→ **Goal of the exercise**
Look through the entries below, please, and copy every line with the word "sqlalchemy".

→ **Data extracts**
-------
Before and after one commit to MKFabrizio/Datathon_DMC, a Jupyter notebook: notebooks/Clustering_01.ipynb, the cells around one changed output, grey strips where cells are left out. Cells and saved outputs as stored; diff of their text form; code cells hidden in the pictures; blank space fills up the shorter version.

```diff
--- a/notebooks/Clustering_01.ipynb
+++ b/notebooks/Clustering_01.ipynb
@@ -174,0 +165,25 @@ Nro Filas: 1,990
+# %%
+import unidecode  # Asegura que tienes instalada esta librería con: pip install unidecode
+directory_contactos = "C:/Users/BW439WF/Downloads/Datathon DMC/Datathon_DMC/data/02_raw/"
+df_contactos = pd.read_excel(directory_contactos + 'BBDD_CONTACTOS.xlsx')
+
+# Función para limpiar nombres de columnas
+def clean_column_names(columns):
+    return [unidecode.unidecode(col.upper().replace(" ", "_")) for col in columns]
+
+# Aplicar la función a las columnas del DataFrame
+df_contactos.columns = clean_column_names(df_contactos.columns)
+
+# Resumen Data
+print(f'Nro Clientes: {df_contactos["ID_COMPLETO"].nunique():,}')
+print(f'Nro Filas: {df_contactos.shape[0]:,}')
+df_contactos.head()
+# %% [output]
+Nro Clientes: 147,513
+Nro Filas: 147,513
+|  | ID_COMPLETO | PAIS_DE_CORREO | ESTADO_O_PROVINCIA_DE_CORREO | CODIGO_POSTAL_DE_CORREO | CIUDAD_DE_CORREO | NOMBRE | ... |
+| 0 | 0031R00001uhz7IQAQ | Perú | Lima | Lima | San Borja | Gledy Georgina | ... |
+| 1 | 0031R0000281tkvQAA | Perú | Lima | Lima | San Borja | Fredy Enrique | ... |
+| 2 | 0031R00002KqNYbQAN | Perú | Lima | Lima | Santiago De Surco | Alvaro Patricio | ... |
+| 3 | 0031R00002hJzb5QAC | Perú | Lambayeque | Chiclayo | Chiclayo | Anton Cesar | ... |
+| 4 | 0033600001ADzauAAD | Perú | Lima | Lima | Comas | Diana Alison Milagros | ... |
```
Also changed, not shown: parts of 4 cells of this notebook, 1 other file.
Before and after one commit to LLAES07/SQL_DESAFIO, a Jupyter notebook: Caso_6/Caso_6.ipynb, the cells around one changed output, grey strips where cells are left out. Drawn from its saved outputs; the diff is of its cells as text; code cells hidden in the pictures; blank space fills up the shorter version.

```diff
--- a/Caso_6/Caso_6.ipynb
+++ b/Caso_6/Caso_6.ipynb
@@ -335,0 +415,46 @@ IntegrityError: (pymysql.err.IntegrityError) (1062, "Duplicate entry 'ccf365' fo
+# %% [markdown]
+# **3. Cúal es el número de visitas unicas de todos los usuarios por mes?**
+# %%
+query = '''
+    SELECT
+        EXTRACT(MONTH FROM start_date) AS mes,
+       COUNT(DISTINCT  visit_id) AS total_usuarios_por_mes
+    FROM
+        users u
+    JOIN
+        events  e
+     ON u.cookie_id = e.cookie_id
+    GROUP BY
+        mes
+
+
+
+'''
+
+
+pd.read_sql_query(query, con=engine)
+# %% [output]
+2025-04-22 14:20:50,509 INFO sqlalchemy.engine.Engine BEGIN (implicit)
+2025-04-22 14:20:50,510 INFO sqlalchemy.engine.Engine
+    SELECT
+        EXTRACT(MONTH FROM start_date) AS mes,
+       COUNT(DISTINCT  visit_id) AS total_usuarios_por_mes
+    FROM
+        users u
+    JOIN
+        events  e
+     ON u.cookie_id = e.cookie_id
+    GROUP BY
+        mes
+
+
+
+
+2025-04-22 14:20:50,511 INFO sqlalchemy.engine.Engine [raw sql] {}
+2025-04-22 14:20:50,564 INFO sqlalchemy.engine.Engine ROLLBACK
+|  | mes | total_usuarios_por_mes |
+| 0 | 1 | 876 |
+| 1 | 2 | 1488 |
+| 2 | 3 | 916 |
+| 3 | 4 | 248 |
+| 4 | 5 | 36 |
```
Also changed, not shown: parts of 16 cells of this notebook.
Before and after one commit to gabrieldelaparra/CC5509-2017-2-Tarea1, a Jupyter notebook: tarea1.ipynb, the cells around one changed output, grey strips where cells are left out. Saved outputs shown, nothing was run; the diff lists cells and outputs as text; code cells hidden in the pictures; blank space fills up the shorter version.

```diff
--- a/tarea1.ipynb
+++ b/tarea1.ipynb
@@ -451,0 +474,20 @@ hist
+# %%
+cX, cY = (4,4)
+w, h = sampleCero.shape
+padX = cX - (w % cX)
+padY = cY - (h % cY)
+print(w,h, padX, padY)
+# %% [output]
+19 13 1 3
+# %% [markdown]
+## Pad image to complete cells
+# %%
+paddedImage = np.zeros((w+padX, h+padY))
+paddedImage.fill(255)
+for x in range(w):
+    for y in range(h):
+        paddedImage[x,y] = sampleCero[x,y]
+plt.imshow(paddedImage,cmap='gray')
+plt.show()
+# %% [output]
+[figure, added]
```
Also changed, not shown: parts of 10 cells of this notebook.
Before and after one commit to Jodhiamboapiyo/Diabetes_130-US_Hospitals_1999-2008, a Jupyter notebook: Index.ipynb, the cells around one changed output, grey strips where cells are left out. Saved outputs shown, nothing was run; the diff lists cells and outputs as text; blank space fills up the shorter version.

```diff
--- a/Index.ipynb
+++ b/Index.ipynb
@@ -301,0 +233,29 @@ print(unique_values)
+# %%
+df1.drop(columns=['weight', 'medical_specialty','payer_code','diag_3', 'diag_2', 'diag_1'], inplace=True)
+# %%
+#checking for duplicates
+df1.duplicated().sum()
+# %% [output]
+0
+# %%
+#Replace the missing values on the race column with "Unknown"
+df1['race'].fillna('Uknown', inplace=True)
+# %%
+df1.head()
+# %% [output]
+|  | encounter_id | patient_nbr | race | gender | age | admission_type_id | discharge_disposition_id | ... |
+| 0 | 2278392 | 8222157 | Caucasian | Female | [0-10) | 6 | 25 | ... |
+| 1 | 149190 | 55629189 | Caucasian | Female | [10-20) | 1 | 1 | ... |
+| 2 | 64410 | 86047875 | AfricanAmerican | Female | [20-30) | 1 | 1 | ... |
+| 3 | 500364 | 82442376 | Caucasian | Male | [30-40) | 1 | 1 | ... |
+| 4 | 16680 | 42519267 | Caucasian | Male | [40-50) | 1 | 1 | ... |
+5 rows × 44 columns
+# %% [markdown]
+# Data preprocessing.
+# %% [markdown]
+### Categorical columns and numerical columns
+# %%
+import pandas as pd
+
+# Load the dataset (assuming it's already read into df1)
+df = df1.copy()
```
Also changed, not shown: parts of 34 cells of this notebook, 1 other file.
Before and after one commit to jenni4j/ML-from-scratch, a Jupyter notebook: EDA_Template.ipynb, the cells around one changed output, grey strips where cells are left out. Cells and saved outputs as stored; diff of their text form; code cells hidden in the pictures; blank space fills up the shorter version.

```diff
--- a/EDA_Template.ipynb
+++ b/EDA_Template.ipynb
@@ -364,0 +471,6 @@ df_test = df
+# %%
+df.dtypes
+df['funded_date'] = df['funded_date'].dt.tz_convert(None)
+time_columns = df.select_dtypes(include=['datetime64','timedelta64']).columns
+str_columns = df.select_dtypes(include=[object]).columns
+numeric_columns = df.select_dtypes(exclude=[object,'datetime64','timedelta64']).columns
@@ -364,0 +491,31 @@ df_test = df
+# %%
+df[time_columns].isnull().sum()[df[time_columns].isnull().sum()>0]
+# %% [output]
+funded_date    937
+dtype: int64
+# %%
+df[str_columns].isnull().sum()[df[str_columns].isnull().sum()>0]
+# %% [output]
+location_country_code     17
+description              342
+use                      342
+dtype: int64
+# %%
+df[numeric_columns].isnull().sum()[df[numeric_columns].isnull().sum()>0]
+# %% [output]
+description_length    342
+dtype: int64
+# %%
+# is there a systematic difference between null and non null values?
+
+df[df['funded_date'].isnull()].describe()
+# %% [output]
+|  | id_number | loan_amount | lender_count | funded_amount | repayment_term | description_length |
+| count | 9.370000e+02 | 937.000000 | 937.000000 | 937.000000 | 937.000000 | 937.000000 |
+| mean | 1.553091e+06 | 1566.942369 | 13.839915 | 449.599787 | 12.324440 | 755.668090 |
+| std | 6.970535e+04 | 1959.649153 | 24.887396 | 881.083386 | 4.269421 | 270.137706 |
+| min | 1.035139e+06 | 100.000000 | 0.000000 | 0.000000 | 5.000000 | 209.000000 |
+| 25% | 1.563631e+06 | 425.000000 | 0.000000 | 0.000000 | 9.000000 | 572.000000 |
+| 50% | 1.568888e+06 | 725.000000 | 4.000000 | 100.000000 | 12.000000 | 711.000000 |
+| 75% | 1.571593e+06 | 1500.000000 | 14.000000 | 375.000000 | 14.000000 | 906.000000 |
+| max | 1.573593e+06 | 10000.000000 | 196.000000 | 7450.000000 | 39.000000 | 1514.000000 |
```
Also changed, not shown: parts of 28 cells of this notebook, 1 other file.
-------
→ **Written solution**
+2025-04-22 14:20:50,509 INFO sqlalchemy.engine.Engine BEGIN (implicit)
+2025-04-22 14:20:50,510 INFO sqlalchemy.engine.Engine
+2025-04-22 14:20:50,511 INFO sqlalchemy.engine.Engine [raw sql] {}
+2025-04-22 14:20:50,564 INFO sqlalchemy.engine.Engine ROLLBACK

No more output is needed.